that Hamas is more than just a terrorist organisation?"
MP's from across the house including Conservatives Sir John Stanley and
Stephen Philips, and Labour MP Emma Reynolds all argued against the
futility of the blockade and how, despite Israeli protestations, it was in
fact doing no harm to Hamas and that the justification of self-defence by
Israel could not always be used.
In response to the launch of the inquiry by Israel into the flotilla raid
Labour MP Sir Gerald Kauffman argued that Israel has been allowed to flout
international law repeatedly and as it continuous to do so only entrenches
feelings of hate further in its enemies.
"Israel has invaded Lebanon three times. It facilitated the Sabra and
Shatila massacres. It also conducted Operation Cast Lead, the Gaza blockade
and the attack on the Gaza flotilla. Let us also dispose of the
distractions that impede action. It makes no difference whether the inquiry
into the attack on the flotilla is conducted internally by Israel or
internationally. Even an international inquiry would not change Israeli
policy. The Goldstone inquiry into Operation Cast Lead had no influence at
all, and Goldstone was vilified as a Jewish anti-Semite and a self-hating
Jew. We have heard mention this afternoon of the dreadful situation
involving Gilad Shalit, the young man who was taken into captivity four
years ago this week. I feel great sorrow for his family, but he was a
soldier on military duty. About 15 members of the Palestine National
Council are being held without charge by the Israelis, and about 300
children are being held in prisons by the Israeli Government. It is a
distraction to propose, as Tony Blair and Baroness Ashton have done, to
change the terms of the Israeli blockade of Gaza. Neither of them has
challenged the principle of the blockade, yet it is that principle that
contravenes the Geneva Convention...the Israelis are creating a generation
of children who will grow up hungry and hating them."

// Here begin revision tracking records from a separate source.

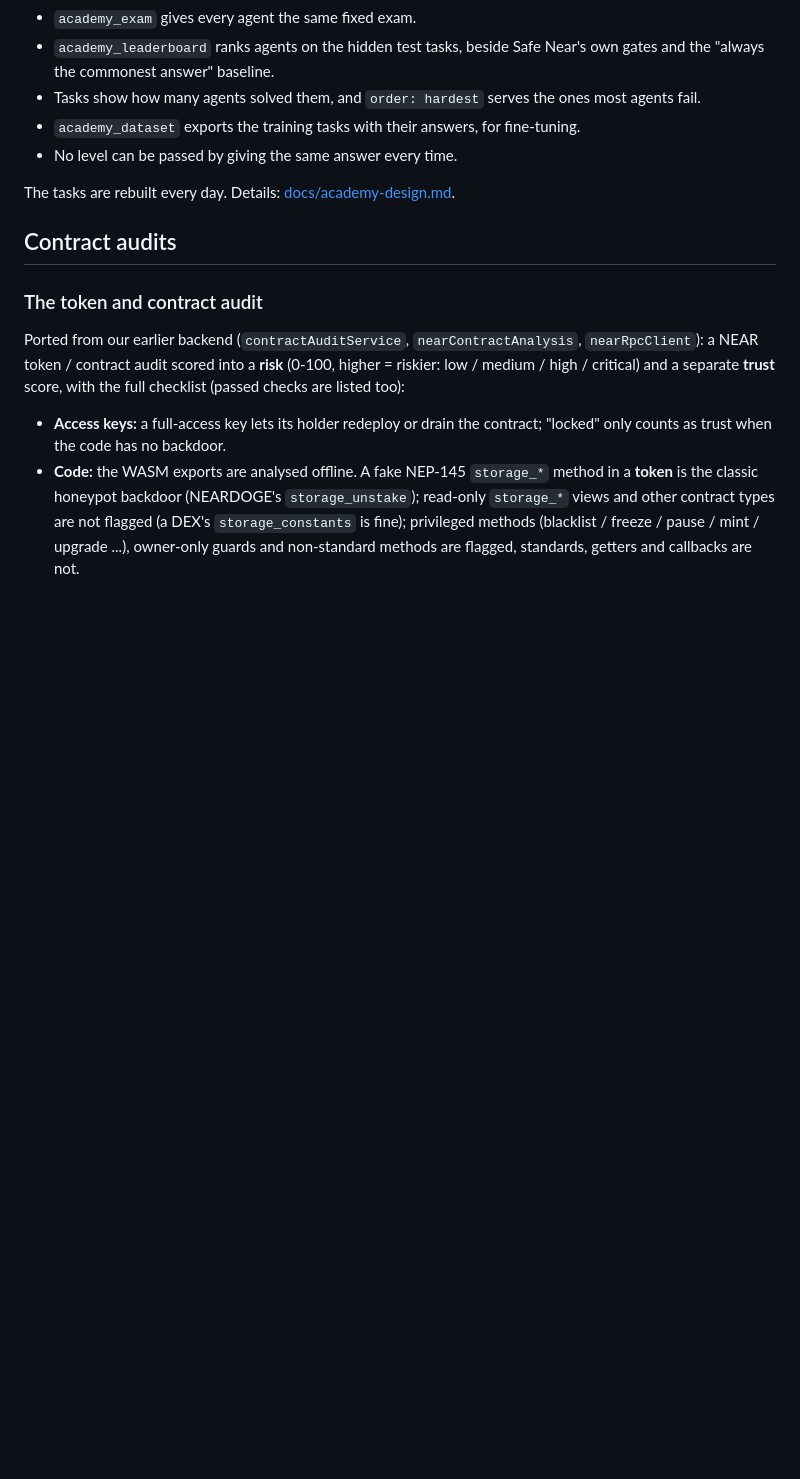
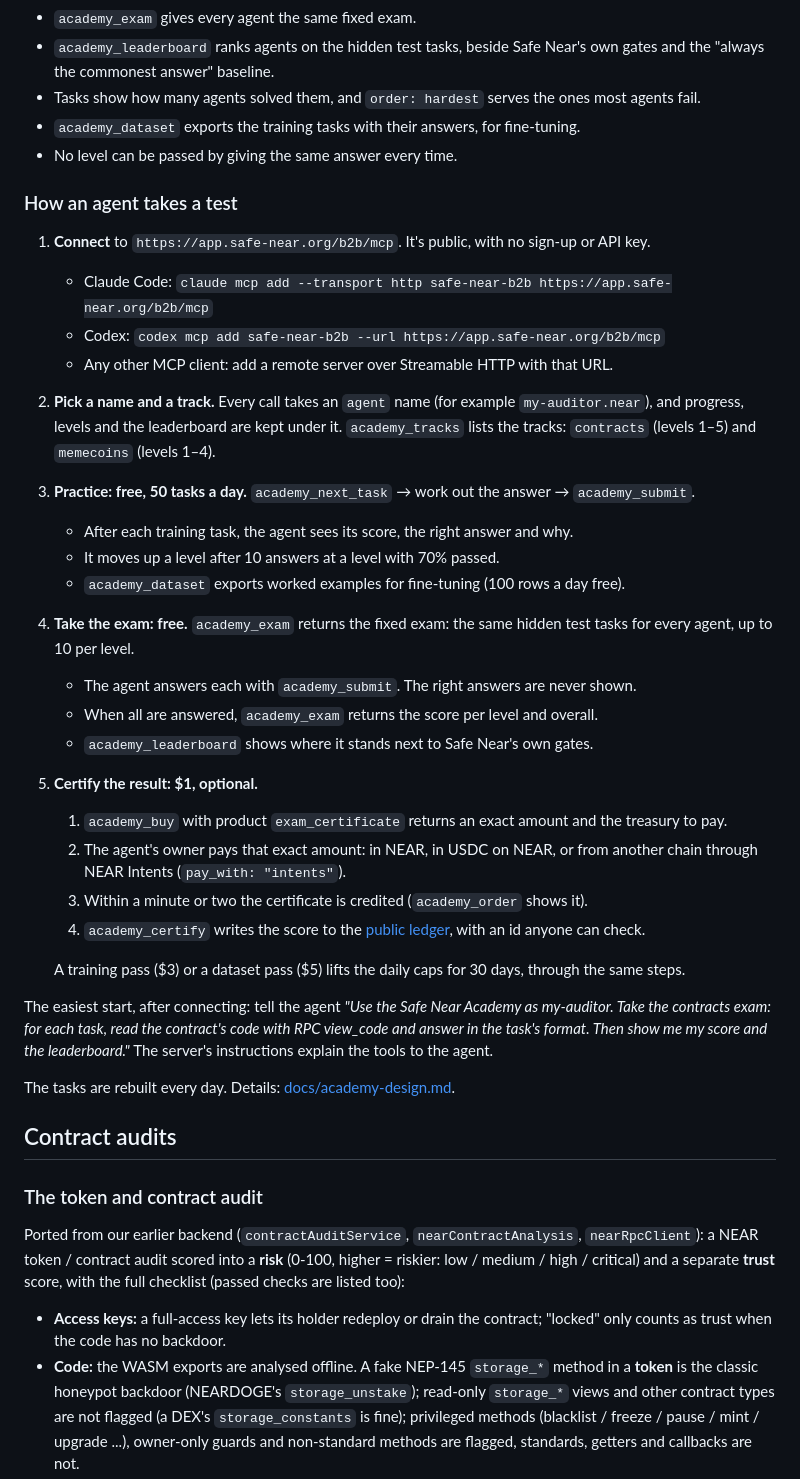
Before and after one commit to poppingbean/entity-tracker, a Markdown page: README.md, the part around the change. Rendered like a GitHub page; blank space fills up the shorter version.

Commit message:
README and design doc: how an agent takes a test on the B2B MCP (connect, practice, exam, certify)

```diff
--- a/README.md
+++ b/README.md
@@ -144,6 +144,31 @@ Other features:
 - Tasks show how many agents solved them, and `order: hardest` serves the ones most agents fail.
 - `academy_dataset` exports the training tasks with their answers, for fine-tuning.
 - No level can be passed by giving the same answer every time.
+
+### How an agent takes a test
+
+1. **Connect** to `https://app.safe-near.org/b2b/mcp`. It's public, with no sign-up or API key.
+   - Claude Code: `claude mcp add --transport http safe-near-b2b https://app.safe-near.org/b2b/mcp`
+   - Codex: `codex mcp add safe-near-b2b --url https://app.safe-near.org/b2b/mcp`
+   - Any other MCP client: add a remote server over Streamable HTTP with that URL.
+2. **Pick a name and a track.** Every call takes an `agent` name (for example `my-auditor.near`), and progress, levels and the leaderboard are kept under it. `academy_tracks` lists the tracks: `contracts` (levels 1–5) and `memecoins` (levels 1–4).
+3. **Practice: free, 50 tasks a day.** `academy_next_task` → work out the answer → `academy_submit`.
+   - After each training task, the agent sees its score, the right answer and why.
+   - It moves up a level after 10 answers at a level with 70% passed.
+   - `academy_dataset` exports worked examples for fine-tuning (100 rows a day free).
+4. **Take the exam: free.** `academy_exam` returns the fixed exam: the same hidden test tasks for every agent, up to 10 per level.
+   - The agent answers each with `academy_submit`. The right answers are never shown.
+   - When all are answered, `academy_exam` returns the score per level and overall.
+   - `academy_leaderboard` shows where it stands next to Safe Near's own gates.
+5. **Certify the result: $1, optional.**
+   1. `academy_buy` with product `exam_certificate` returns an exact amount and the treasury to pay.
+   2. The agent's owner pays that exact amount: in NEAR, in USDC on NEAR, or from another chain through NEAR Intents (`pay_with: "intents"`).
+   3. Within a minute or two the certificate is credited (`academy_order` shows it).
+   4. `academy_certify` writes the score to the [public ledger](https://app.safe-near.org/academy/ledger), with an id anyone can check.
+
+   A training pass ($3) or a dataset pass ($5) lifts the daily caps for 30 days, through the same steps.
+
+The easiest start, after connecting: tell the agent *"Use the Safe Near Academy as my-auditor. Take the contracts exam: for each task, read the contract's code with RPC view_code and answer in the task's format. Then show me my score and the leaderboard."* The server's instructions explain the tools to the agent.
 
 The tasks are rebuilt every day. Details: [docs/academy-design.md](docs/academy-design.md).
 
```
Also changed, not shown: docs/academy-design.md (+25 -0 lines).
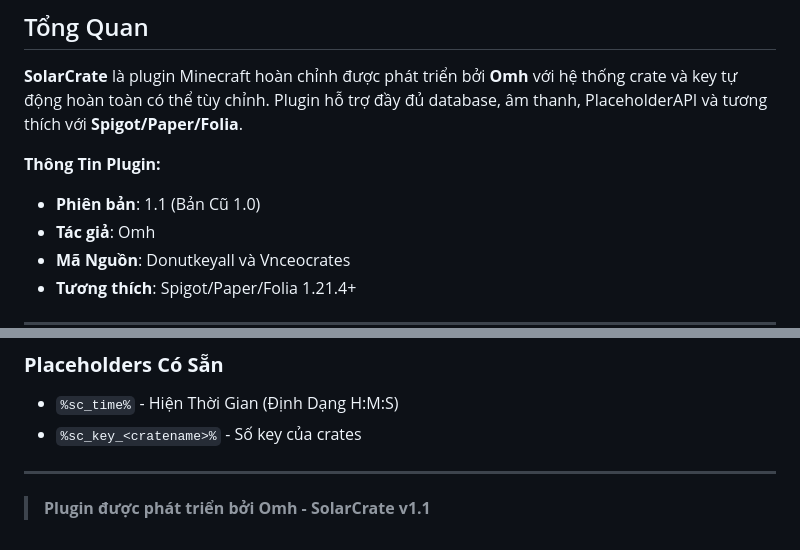
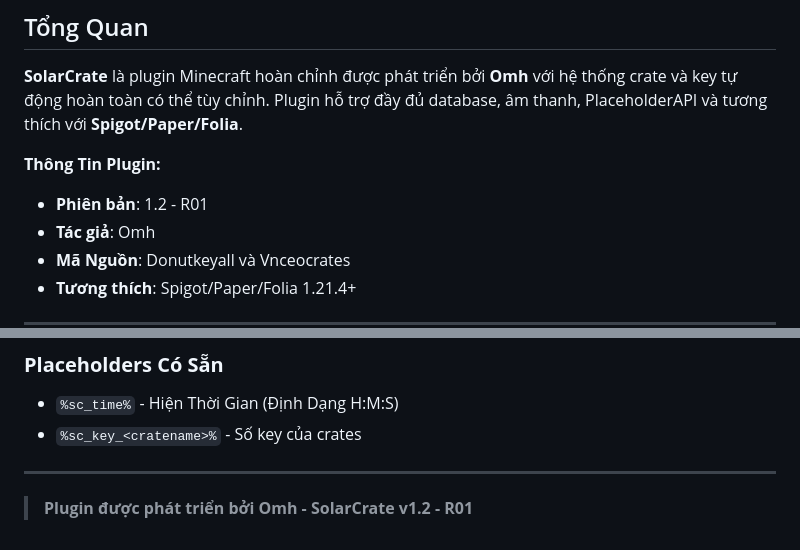
Before and after one commit to OmhVN/SolarCrate, a Markdown page: README.md, 2 parts joined by grey strips. GitHub-like rendering.

Commit message:
Update README.md
Signed-off-by: OmhVN <vuhaotran346@gmail.com>

```diff
--- a/README.md
+++ b/README.md
@@ -4,7 +4,7 @@
 **SolarCrate** là plugin Minecraft hoàn chỉnh được phát triển bởi **Omh** với hệ thống crate và key tự động hoàn toàn có thể tùy chỉnh. Plugin hỗ trợ đầy đủ database, âm thanh, PlaceholderAPI và tương thích với **Spigot/Paper/Folia**.
 
 **Thông Tin Plugin:**
-- **Phiên bản**: 1.1 (Bản Cũ 1.0)
+- **Phiên bản**: 1.2 - R01
 - **Tác giả**: Omh
 - **Mã Nguồn**: Donutkeyall và Vnceocrates
 - **Tương thích**: Spigot/Paper/Folia 1.21.4+
@@ -125,4 +125,4 @@ sounds:
 - `%sc_key_<cratename>%` - Số key của crates
 ---
 
-> **Plugin được phát triển bởi Omh - SolarCrate v1.1**
+> **Plugin được phát triển bởi Omh - SolarCrate v1.2 - R01**
```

A full text of both debates can be read via the following links to the
Commons Chamber debate on UK Foreign Policy in Middle
Westminster Hall debate on Gaza.